On March 15, a shocking act of violent terrorism took place in the quiet city of Christchurch, New Zealand. With the brutality live-streamed to audiences around the globe through Facebook Live, the world directly shared in the pain and horror felt by the families of the victims and the Christchurch community.
In the hours and days that followed, the abhorrent crime continued to be shared by internet users, with Facebook seemingly powerless to stop the spread of the deeply distressing content.
Today, for the first time, a group of world leaders and tech companies stand united to stop the use of social media as a weapon that terrorists can use to fuel fear and hate, through the Christchurch Call.

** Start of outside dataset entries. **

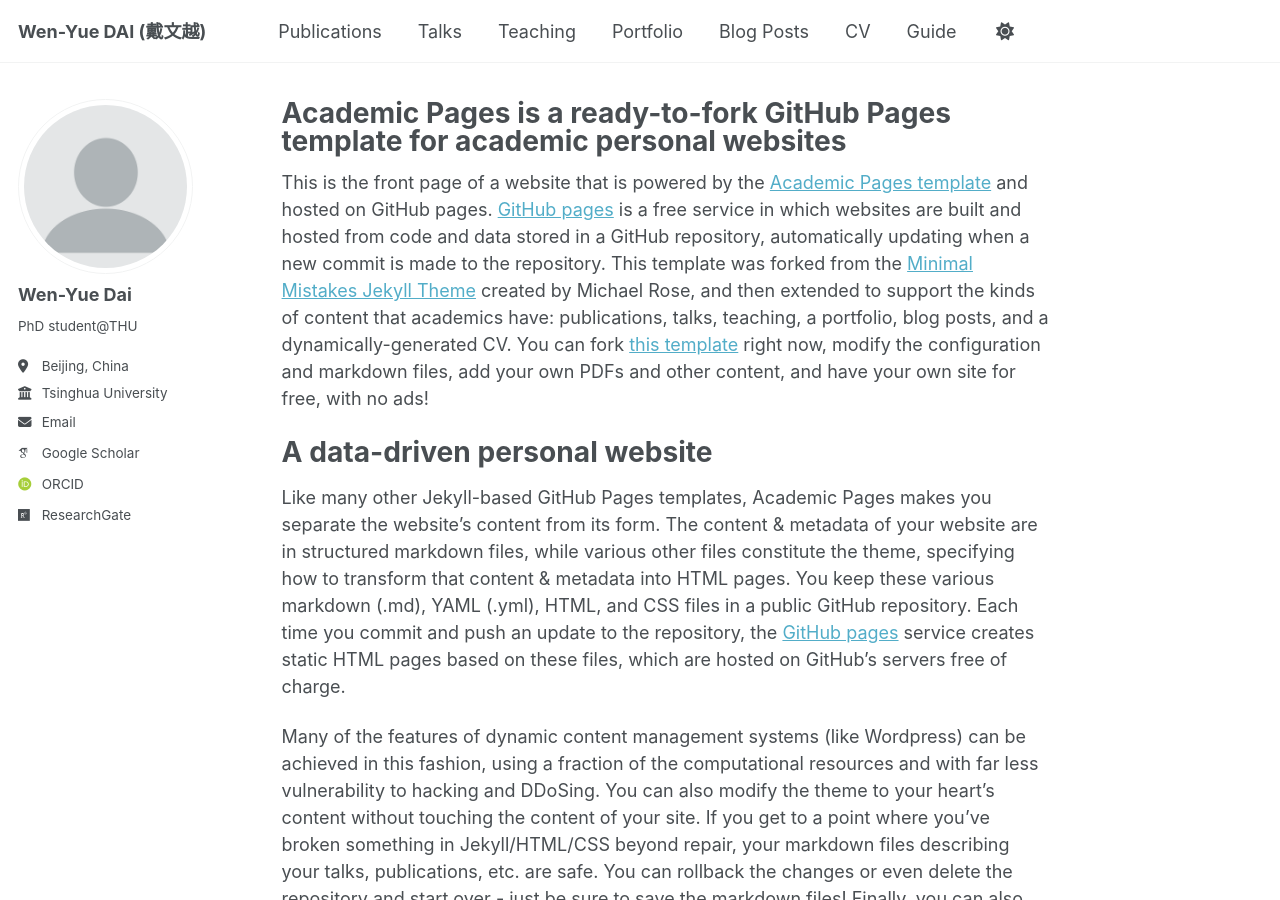
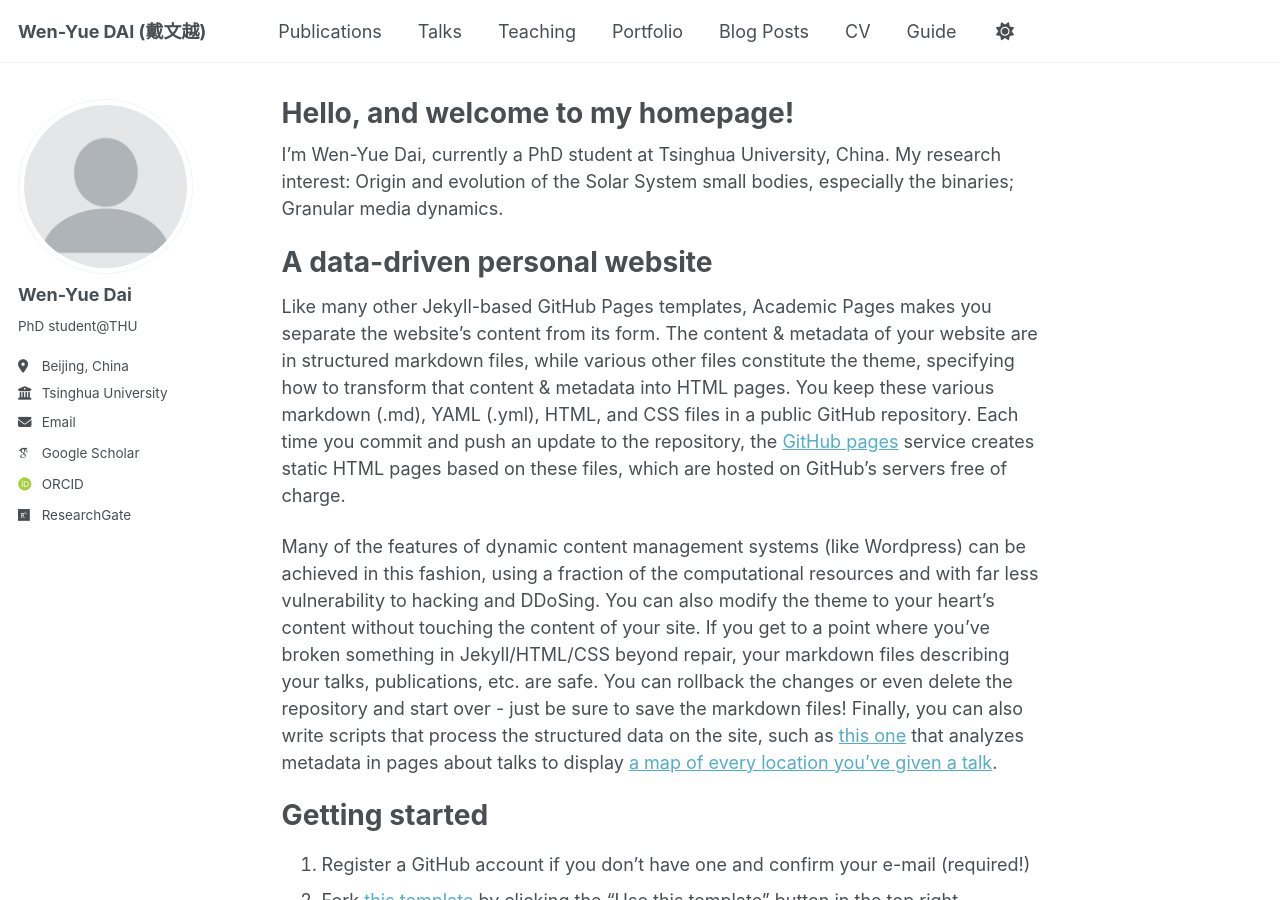
Before and after one commit to wy-dai/wy-dai.github.io, a Jekyll site: the page built from _pages/about.md, in a window 1280 px wide and 900 px high. Built offline with Jekyll 4.4.1, drawn with Linux system fonts in a browser that asks for light colours; some web fonts are replaced.

Commit message:
Update about.md

```diff
--- a/_pages/about.md
+++ b/_pages/about.md
@@ -1,13 +1,13 @@
 ---
 permalink: /
-title: "Academic Pages is a ready-to-fork GitHub Pages template for academic personal websites"
+title: "Hello, and welcome to my homepage!"
 author_profile: true
 redirect_from:
   - /about/
   - /about.html
 ---
 
-This is the front page of a website that is powered by the [Academic Pages template](https://github.com/academicpages/academicpages.github.io) and hosted on GitHub pages. [GitHub pages](https://pages.github.com) is a free service in which websites are built and hosted from code and data stored in a GitHub repository, automatically updating when a new commit is made to the repository. This template was forked from the [Minimal Mistakes Jekyll Theme](https://mmistakes.github.io/minimal-mistakes/) created by Michael Rose, and then extended to support the kinds of content that academics have: publications, talks, teaching, a portfolio, blog posts, and a dynamically-generated CV. You can fork [this template](https://github.com/academicpages/academicpages.github.io) right now, modify the configuration and markdown files, add your own PDFs and other content, and have your own site for free, with no ads!
+I'm Wen-Yue Dai, currently a PhD student at Tsinghua University, China. My research interest: Origin and evolution of the Solar System small bodies, especially the binaries; Granular media dynamics.
 
 A data-driven personal website
 ======
```
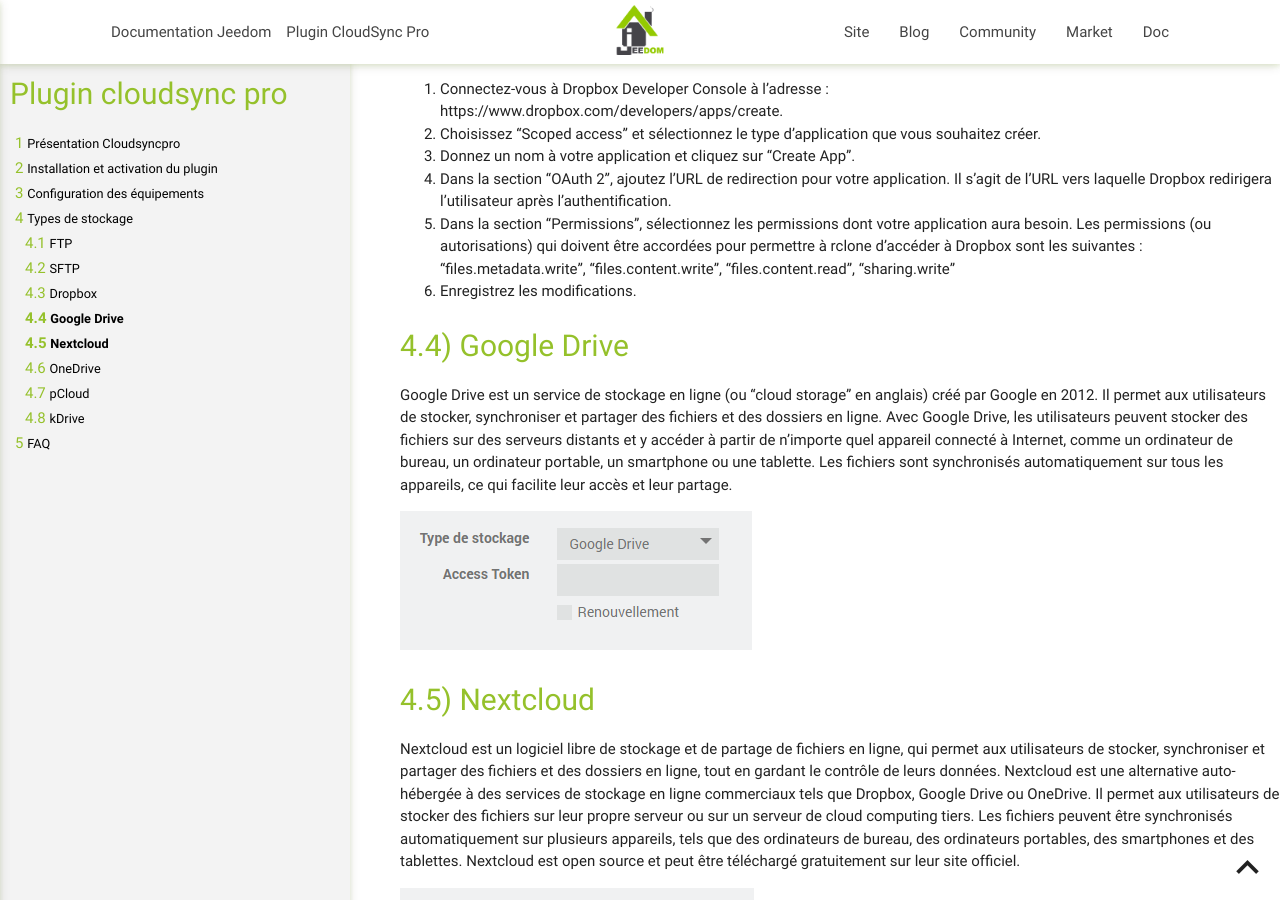
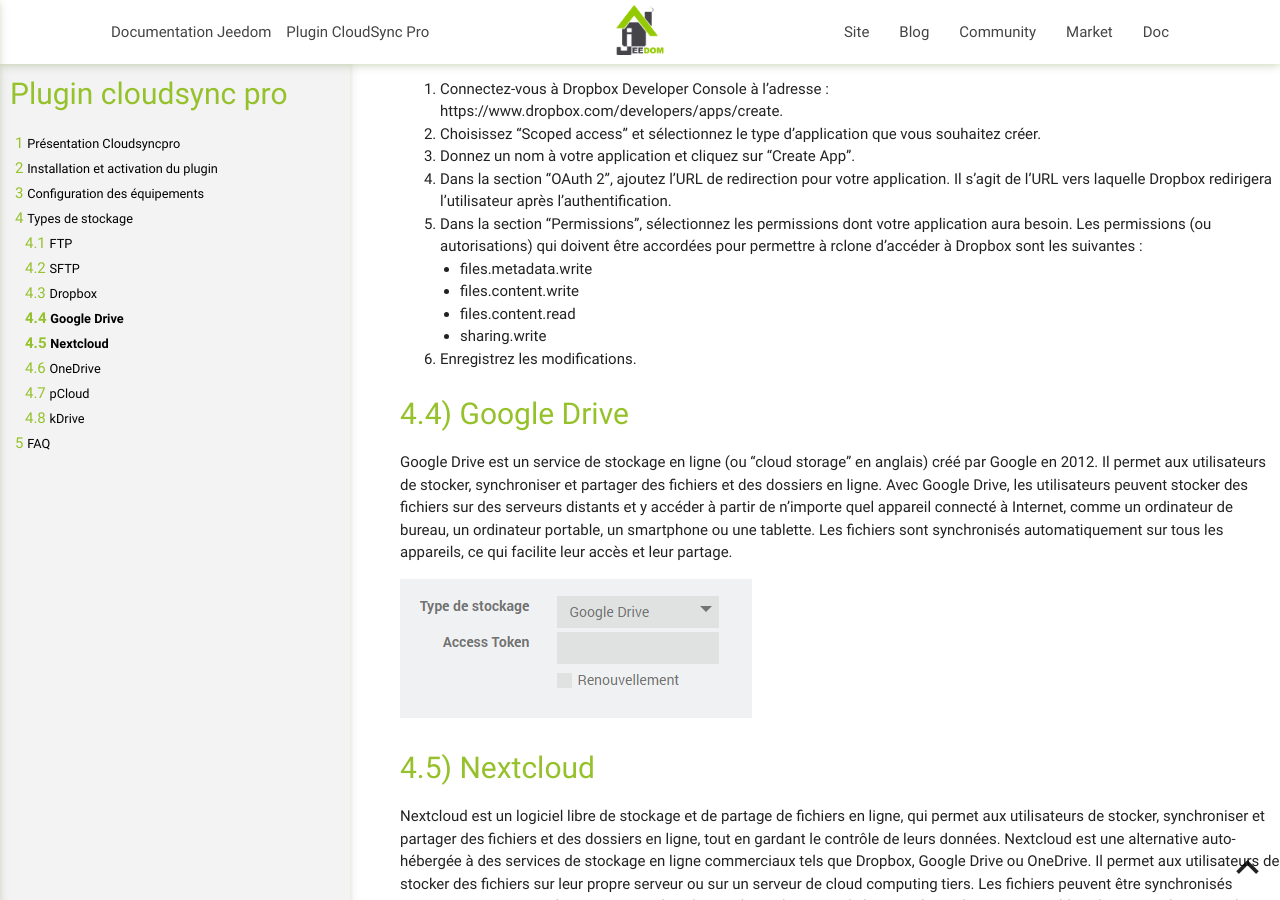
Before and after one commit to thanaus/jeedom_docs, a Jekyll site: the page built from plugins/cloudsyncpro/fr_FR/index.md, in a window 1280 px wide and 900 px high, scrolled down 2036 px. Built offline with Jekyll 4.4.1, drawn with Linux system fonts in a browser that asks for light colours.

```diff
--- a/plugins/cloudsyncpro/fr_FR/index.md
+++ b/plugins/cloudsyncpro/fr_FR/index.md
@@ -88,7 +88,10 @@ https://www.dropbox.com/developers/apps/create.
 3. Donnez un nom à votre application et cliquez sur "Create App".
 4. Dans la section "OAuth 2", ajoutez l'URL de redirection pour votre application. Il s'agit de l'URL vers laquelle Dropbox redirigera l'utilisateur après l'authentification.
 5. Dans la section "Permissions", sélectionnez les permissions dont votre application aura besoin. Les permissions (ou autorisations) qui doivent être accordées pour permettre à rclone d'accéder à Dropbox sont les suivantes :
-"files.metadata.write", "files.content.write", "files.content.read", "sharing.write"
+    - files.metadata.write
+    - files.content.write
+    - files.content.read
+    - sharing.write
 6. Enregistrez les modifications.
 
 Google Drive
```
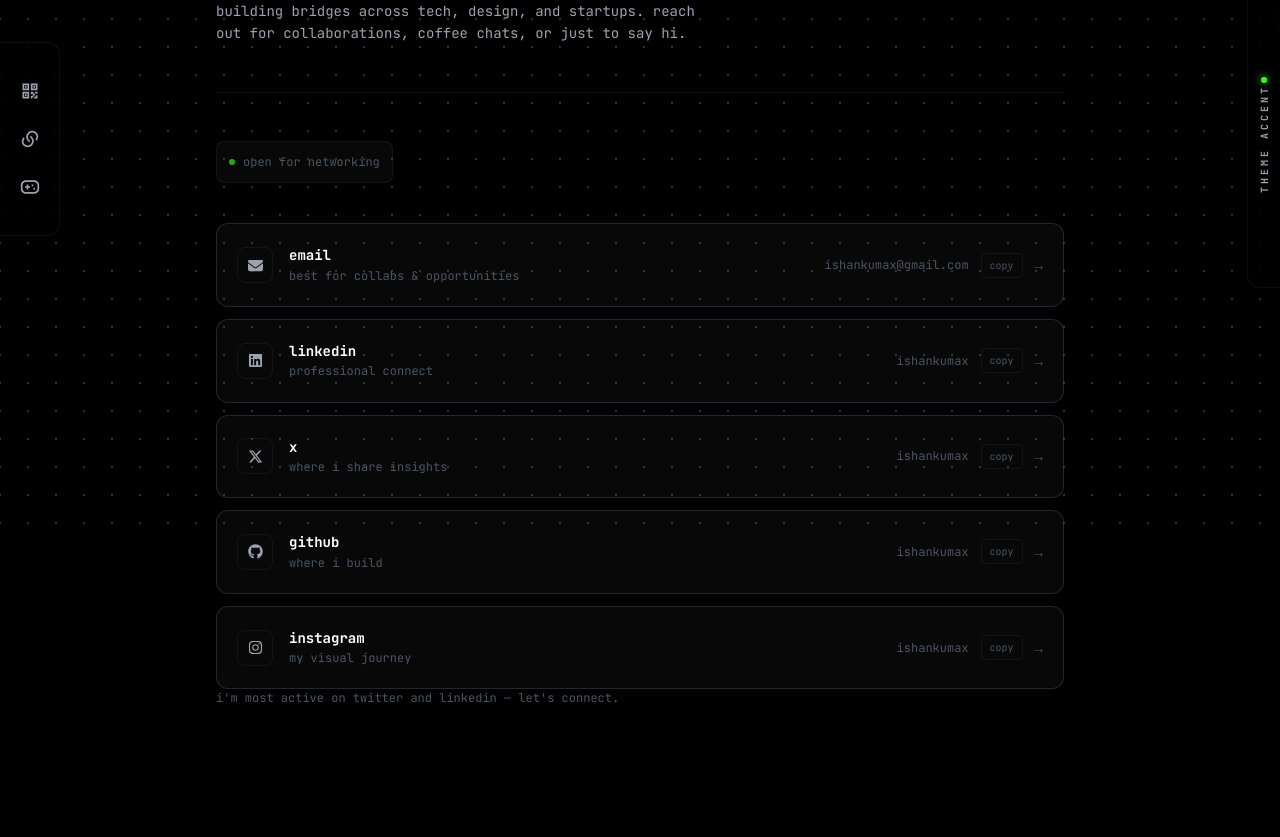
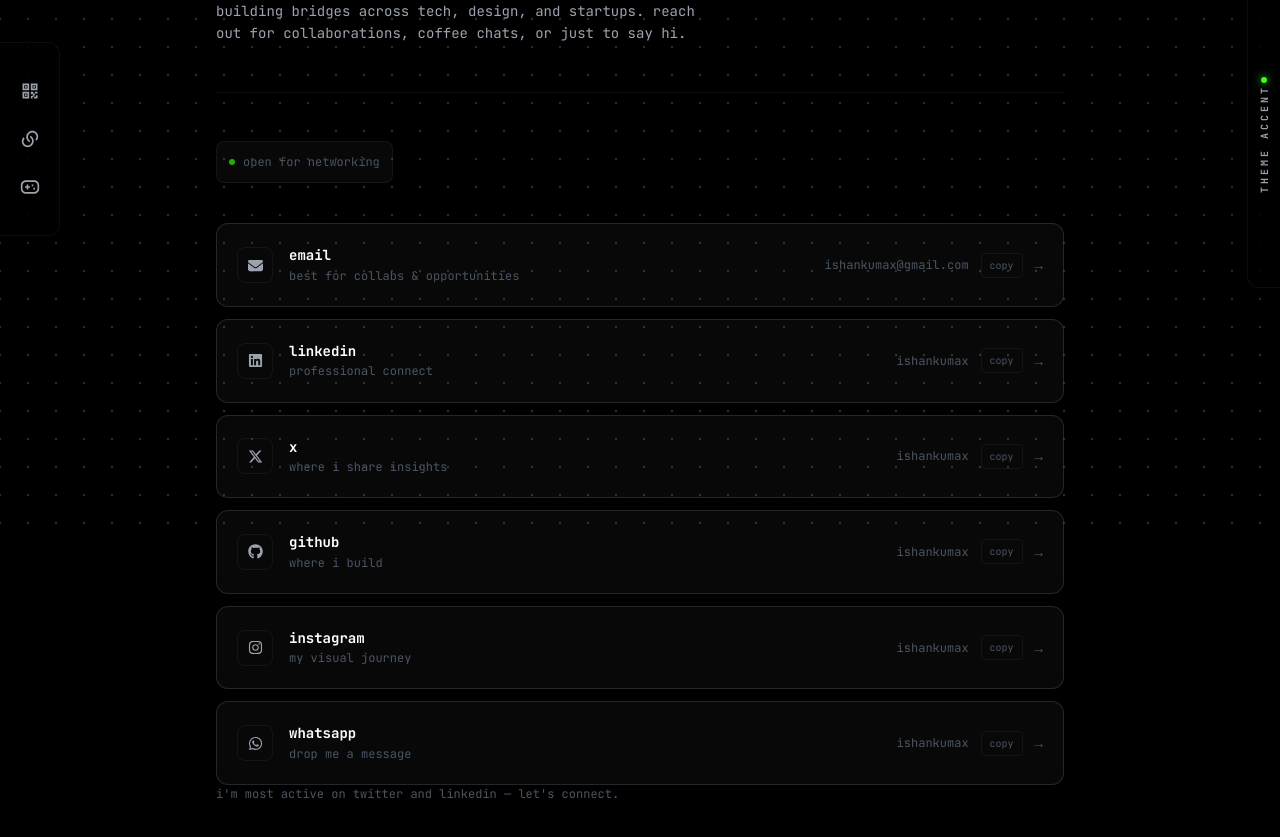
Before and after one commit to ishankumax/portfolio, a React (Vite) app: page /contact in a window 1280 px wide. Shown: the part 261-1098 px from the top of the page. Before the commit the page ends 1050 px from the top, so only its background shows below. Built offline with nearby package versions, Linux system fonts and the light colour scheme; no server answers; the database is empty.

Commit message:
feat: add WhatsApp contact card in Network page
- Import FaWhatsapp from react-icons/fa6
- Add 'whatsapp' case to getIcon() resolver
- Add WhatsApp entry to DEFAULT_LINKS with description 'drop me a message'

Part of #25

```diff
--- a/src/components/Network.jsx
+++ b/src/components/Network.jsx
@@ -1,5 +1,5 @@
 import React, { useState } from 'react'
-import { FaInstagram, FaLinkedin, FaXTwitter, FaGithub, FaEnvelope } from 'react-icons/fa6'
+import { FaInstagram, FaLinkedin, FaXTwitter, FaGithub, FaEnvelope, FaWhatsapp } from 'react-icons/fa6'
 import { RiGlobalLine, RiMailLine, RiGithubLine, RiTwitterXLine, RiLinkedinBoxLine, RiInstagramLine } from 'react-icons/ri'
 import { useContent } from '../ContentContext'
 
@@ -12,6 +12,7 @@ const getIcon = (name) => {
   if (lowerName.includes('instagram')) return <FaInstagram size={15} />
   if (lowerName.includes('github')) return <FaGithub size={15} />
   if (lowerName.includes('mail') || lowerName.includes('envelope')) return <FaEnvelope size={15} />
+  if (lowerName.includes('whatsapp')) return <FaWhatsapp size={15} />
   return <RiGlobalLine size={15} />
 }
 
@@ -50,6 +51,13 @@ const DEFAULT_LINKS = [
     href: 'https://instagram.com/ishankumax',
     icon: <FaInstagram size={15} />,
     desc: 'my visual journey'
+  },
+  {
+    label: 'whatsapp',
+    value: 'ishankumax',
+    href: 'https://wa.me/message/ishankumax',
+    icon: <FaWhatsapp size={15} />,
+    desc: 'drop me a message'
   }
 ]
 
```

The Christchurch Call is an action plan that aims to introduce a range of measures prevent terrorists from uploading and disseminating violent extremist content via social media channels.
Through the use of new content rules, greater transparency regarding the detection and removal of violent or hate-based content and more robust algorithms 17 countries (including Australia) and the European Commission have made the pledge to make the internet safer.
Joining in the pledge were eight of the world’s tech giants, who ultimately control the platforms at the heart of the issue; Facebook, Twitter, YouTube, Google, Microsoft, Amazon, Qwant and Dailymotion.
In an official statement released today, New Zealand Prime Minister, RT Hon Jacinda Ardern, said that those who had made the pledge could be proud of the practical steps that will now be taken to make a positive impact on the future.
“We owe it to those affected by the attacks in Christchurch, and other attacks in cities and towns around the world where terrorism and violent extremism have struck, to undertake this work,” said Ms Ardern.